_TRY IT_.
Exactly the lines starting at the line containing "Before and after one commit to jleyva/moodlemobile-simulator, a" and ending at the line containing "Also changed, not" are to be written out from the listing below, both included.

+ + + +

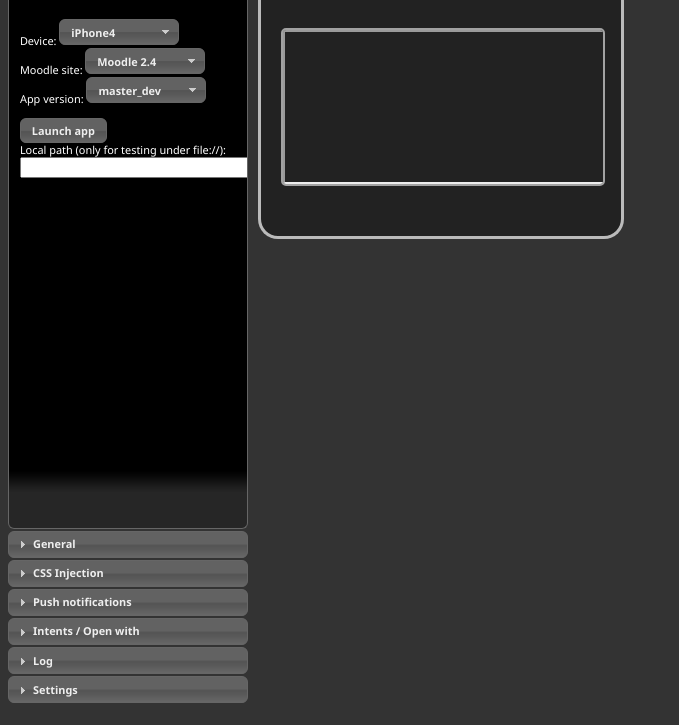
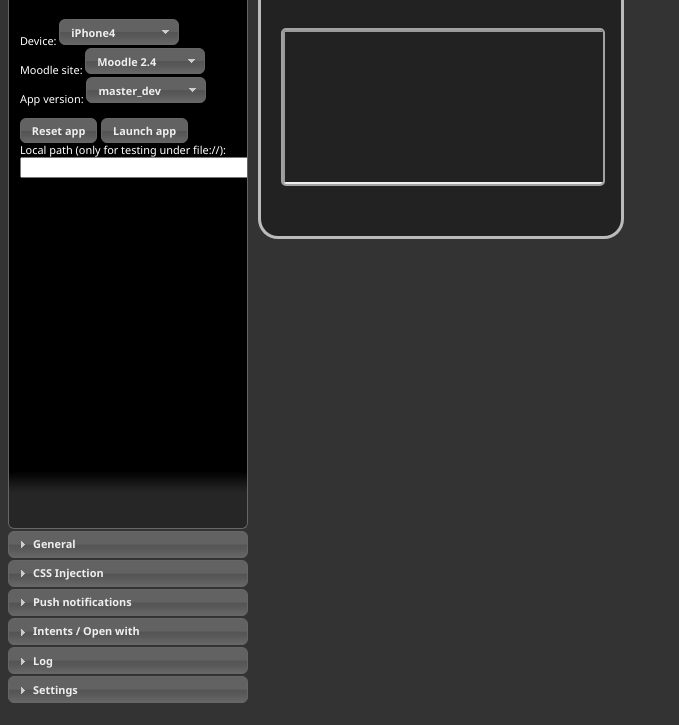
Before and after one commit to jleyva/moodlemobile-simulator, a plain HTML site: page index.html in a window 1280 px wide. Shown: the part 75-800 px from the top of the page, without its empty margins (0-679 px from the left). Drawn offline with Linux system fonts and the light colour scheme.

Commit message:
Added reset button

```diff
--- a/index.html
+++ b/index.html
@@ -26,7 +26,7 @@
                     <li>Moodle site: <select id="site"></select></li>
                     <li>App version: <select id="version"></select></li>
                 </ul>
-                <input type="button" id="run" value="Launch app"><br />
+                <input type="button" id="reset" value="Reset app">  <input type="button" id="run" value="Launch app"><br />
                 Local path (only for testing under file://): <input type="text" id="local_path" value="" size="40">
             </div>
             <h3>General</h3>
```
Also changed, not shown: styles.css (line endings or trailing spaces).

+ + + +

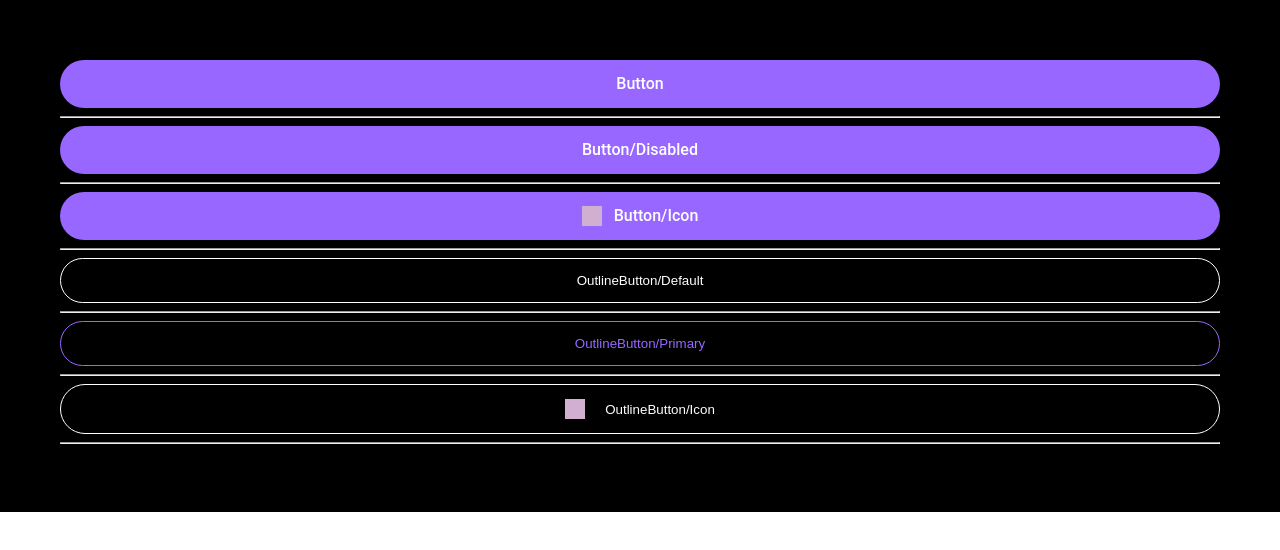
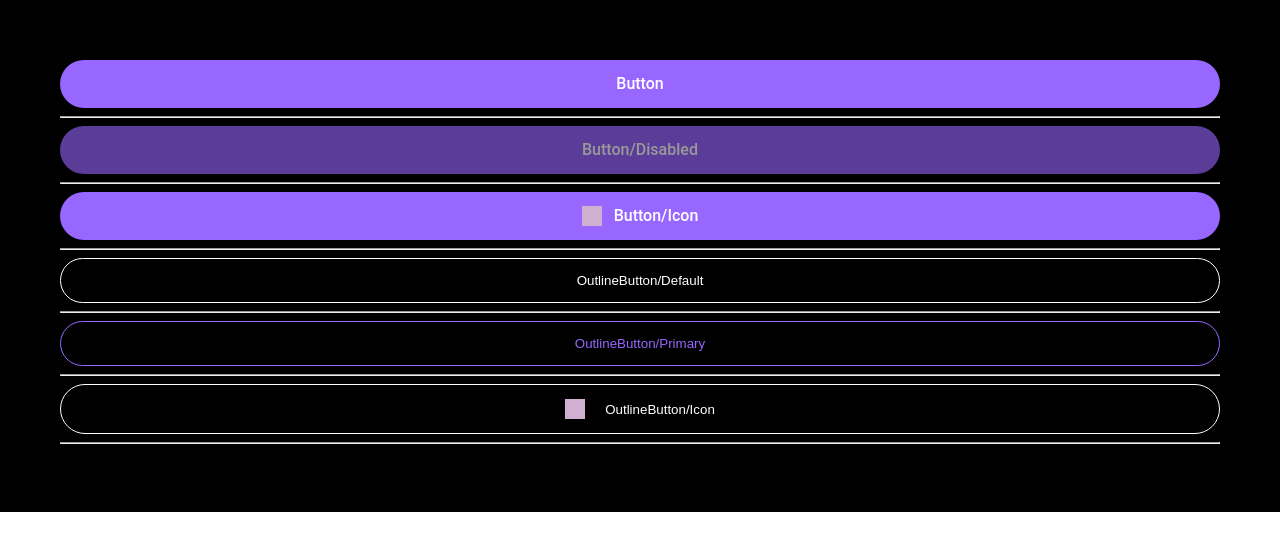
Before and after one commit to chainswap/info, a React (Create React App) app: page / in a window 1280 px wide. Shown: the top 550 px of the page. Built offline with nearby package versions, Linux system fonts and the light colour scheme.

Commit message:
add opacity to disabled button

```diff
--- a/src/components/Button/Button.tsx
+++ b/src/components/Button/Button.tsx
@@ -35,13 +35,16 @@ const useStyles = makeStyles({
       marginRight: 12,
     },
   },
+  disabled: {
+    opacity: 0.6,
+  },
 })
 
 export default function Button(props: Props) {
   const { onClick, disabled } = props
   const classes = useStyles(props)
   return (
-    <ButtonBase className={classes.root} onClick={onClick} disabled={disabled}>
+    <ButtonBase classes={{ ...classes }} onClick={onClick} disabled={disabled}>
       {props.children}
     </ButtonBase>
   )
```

+ + + +

_REPLY_.
Before and after one commit to jleyva/moodlemobile-simulator, a plain HTML site: page index.html in a window 1280 px wide. Shown: the part 75-800 px from the top of the page, without its empty margins (0-679 px from the left). Drawn offline with Linux system fonts and the light colour scheme.

Commit message:
Added reset button

```diff
--- a/index.html
+++ b/index.html
@@ -26,7 +26,7 @@
                     <li>Moodle site: <select id="site"></select></li>
                     <li>App version: <select id="version"></select></li>
                 </ul>
-                <input type="button" id="run" value="Launch app"><br />
+                <input type="button" id="reset" value="Reset app">  <input type="button" id="run" value="Launch app"><br />
                 Local path (only for testing under file://): <input type="text" id="local_path" value="" size="40">
             </div>
             <h3>General</h3>
```
Also changed, not shown: styles.css (line endings or trailing spaces).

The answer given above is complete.